Construction of “Gruba Kaśka” took eleven years; it started to operate on 22 September 1964. On that day, for the first time water flowed which “Gruba Kaśka” collected from the sandy layers on the bottom of the Vistula. The facility was built in the Vistula riverbed, at 509 km of the river’s navigational route. “Gruba Kaśka” is a cylindrical well which pumps water from a system of eleven drainpipes. The drainpipes lie at a depth of 4-8 m and their combined length is 1,472 m Polish engineer, Włodzimierz Skoraczewski was the first in the world to develop the method of collecting water from the bottom of the river. Today, around the world this method is called “the Warsaw intake”. Before the Polish engineer’s methods were applied, the filtration intakes were built on land. After several years of use the equipment would become blocked by various layers of waste forming on it. This resulted in the closure of off-shore intakes and the construction of a new ones, and that required significant financial outlays.

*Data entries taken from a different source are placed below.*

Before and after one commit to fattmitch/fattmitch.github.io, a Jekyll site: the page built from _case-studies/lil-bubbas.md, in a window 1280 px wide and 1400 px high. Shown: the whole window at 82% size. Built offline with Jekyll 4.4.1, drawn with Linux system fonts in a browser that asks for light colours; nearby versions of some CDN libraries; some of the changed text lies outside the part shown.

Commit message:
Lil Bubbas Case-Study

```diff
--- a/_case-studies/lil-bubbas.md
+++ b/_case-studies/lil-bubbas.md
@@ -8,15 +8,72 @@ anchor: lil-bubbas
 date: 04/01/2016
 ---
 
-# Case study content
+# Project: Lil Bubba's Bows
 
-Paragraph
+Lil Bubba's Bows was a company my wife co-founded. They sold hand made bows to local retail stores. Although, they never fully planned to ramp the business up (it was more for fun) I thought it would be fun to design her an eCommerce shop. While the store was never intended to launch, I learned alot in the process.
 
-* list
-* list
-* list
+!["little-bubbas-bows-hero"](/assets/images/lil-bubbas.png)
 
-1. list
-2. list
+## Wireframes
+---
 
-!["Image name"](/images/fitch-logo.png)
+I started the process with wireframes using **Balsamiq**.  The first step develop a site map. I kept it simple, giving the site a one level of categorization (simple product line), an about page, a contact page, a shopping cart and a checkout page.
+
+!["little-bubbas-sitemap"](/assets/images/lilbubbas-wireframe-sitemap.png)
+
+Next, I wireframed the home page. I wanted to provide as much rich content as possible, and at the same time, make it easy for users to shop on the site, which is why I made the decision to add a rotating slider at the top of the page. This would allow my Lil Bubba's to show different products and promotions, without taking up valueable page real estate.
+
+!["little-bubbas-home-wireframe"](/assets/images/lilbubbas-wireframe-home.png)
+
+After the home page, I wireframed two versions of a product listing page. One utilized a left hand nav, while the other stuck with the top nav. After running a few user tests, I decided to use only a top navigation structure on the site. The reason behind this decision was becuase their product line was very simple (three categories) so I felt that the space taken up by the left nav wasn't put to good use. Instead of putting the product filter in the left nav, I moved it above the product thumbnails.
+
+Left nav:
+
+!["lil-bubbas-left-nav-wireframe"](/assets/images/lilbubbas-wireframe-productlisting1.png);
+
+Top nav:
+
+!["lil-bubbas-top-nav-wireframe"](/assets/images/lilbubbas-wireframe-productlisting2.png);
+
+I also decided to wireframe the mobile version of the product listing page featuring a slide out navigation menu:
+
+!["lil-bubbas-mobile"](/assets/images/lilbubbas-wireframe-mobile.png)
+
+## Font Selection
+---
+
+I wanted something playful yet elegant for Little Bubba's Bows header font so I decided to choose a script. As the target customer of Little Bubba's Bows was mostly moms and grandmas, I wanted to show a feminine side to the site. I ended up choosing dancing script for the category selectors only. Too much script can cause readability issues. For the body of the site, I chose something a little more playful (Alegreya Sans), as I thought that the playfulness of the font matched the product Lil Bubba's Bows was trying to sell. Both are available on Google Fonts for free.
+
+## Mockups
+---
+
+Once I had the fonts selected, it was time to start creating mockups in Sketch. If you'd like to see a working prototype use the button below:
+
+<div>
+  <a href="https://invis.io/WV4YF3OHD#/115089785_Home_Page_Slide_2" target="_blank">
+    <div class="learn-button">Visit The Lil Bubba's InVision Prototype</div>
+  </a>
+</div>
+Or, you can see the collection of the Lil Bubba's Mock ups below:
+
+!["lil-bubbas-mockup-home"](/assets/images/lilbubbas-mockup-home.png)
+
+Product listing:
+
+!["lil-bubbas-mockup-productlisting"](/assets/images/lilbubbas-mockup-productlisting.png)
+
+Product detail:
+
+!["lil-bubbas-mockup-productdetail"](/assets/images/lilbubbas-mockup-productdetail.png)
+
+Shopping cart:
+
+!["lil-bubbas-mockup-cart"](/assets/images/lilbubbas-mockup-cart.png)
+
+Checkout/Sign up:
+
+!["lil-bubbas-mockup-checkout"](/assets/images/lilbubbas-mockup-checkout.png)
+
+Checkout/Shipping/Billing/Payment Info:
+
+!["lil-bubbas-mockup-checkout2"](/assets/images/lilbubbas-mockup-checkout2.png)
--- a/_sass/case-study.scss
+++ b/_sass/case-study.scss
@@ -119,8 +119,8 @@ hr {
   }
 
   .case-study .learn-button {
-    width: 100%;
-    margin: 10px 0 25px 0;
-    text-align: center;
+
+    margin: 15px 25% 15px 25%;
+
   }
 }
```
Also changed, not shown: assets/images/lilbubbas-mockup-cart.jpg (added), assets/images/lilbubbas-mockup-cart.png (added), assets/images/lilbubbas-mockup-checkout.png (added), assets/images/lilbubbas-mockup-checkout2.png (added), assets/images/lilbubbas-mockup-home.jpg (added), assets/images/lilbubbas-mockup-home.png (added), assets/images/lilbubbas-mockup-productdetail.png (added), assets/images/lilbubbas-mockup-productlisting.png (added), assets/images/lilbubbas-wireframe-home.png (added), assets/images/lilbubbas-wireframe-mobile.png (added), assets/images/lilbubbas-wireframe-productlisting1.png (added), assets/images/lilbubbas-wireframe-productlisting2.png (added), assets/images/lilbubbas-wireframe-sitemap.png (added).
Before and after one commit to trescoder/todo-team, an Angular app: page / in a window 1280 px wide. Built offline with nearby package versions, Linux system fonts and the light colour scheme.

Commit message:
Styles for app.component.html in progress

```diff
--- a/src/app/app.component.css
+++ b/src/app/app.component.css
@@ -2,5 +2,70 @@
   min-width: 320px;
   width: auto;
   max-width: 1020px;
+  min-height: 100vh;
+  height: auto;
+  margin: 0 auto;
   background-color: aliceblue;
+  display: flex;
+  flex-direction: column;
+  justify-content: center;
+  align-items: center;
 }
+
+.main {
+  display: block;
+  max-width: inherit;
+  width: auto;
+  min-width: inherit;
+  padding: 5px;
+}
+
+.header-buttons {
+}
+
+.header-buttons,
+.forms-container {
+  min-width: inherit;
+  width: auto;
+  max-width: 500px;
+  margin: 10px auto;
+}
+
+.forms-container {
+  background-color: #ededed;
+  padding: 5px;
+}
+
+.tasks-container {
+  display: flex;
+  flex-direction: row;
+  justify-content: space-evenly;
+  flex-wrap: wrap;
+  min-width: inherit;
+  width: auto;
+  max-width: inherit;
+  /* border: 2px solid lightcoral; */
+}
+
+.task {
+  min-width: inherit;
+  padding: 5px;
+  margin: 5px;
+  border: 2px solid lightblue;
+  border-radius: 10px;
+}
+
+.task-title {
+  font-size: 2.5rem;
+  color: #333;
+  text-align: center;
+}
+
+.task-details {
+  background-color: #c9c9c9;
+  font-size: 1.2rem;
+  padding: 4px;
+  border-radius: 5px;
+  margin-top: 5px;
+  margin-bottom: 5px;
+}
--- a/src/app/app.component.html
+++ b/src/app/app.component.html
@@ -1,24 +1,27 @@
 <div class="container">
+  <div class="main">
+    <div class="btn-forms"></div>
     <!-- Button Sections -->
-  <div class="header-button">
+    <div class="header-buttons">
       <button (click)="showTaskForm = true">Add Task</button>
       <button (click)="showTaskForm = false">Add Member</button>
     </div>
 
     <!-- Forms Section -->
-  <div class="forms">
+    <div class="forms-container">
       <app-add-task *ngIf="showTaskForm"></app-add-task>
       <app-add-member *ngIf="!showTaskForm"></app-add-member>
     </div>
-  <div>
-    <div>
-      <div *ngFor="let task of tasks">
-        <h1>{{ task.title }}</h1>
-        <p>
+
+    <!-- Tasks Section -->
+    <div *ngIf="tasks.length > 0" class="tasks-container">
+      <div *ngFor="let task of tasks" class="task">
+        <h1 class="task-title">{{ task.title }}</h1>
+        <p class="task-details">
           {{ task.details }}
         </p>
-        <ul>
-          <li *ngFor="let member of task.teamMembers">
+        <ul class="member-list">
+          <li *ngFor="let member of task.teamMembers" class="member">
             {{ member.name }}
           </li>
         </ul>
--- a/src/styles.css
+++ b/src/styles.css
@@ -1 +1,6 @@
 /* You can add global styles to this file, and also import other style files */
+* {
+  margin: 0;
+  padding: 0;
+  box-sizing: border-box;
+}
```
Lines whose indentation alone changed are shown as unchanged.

In the “Warsaw intake” method water is collected from several radially placed drainpipes that lie under the riverbed, in natural filtration deposits at the depth of about 6 m. There is sandy substratum on the bottom of the river, which is in constant motion (it shifts). It makes a natural replacement of filtrating deposits. The flowing water gets through the changing filtrating environment found above the drainpipes. The purified water is transported to land by a pipeline.

One to two vessels: “Chudy Wojtek II” and modern “Chudy Wojtek III” have to constantly sail around “Gruba Kaśka” so that the method can function effectively. The name of the vessel comes from its designer, engineer J. Wojtkowski. They are the so-called ‘aerators’. The pumps located on the vessel rinse the most polluted deposit layers under big water pressure and loosen the sand above the under-riverbed drainpipes. The river’s current constantly brings new pollutants, which need to be constantly removed. Furthermore, the sandy bed has to be constantly aerated so that the drainpipes do not become blocked. That work is done by the abovementioned vessels. For that reason there is a saying among the technical waterworks staff that “Chudy Wojtek” looks after “Gruba Kaśka” well.

“Gruba Kaśka” collects and pumps water non-stop in quantities of 90,000-120,000 m3 daily. The well can be accessed from the Praga side through a 300 m tunnel under Vistula’s bottom.

“Gruba Kaśka” is the biggest filtration facility of its kind in Europe.

The project ‘Protecting the habitats of priority bird species of the Vistula Valley under conditions of intensive pressure of the Warsaw agglomeration’ ( has received a grant from the Financial Instrument for the Environment (LIFE+) and from the National Fund for Environmental Protection and Water Management.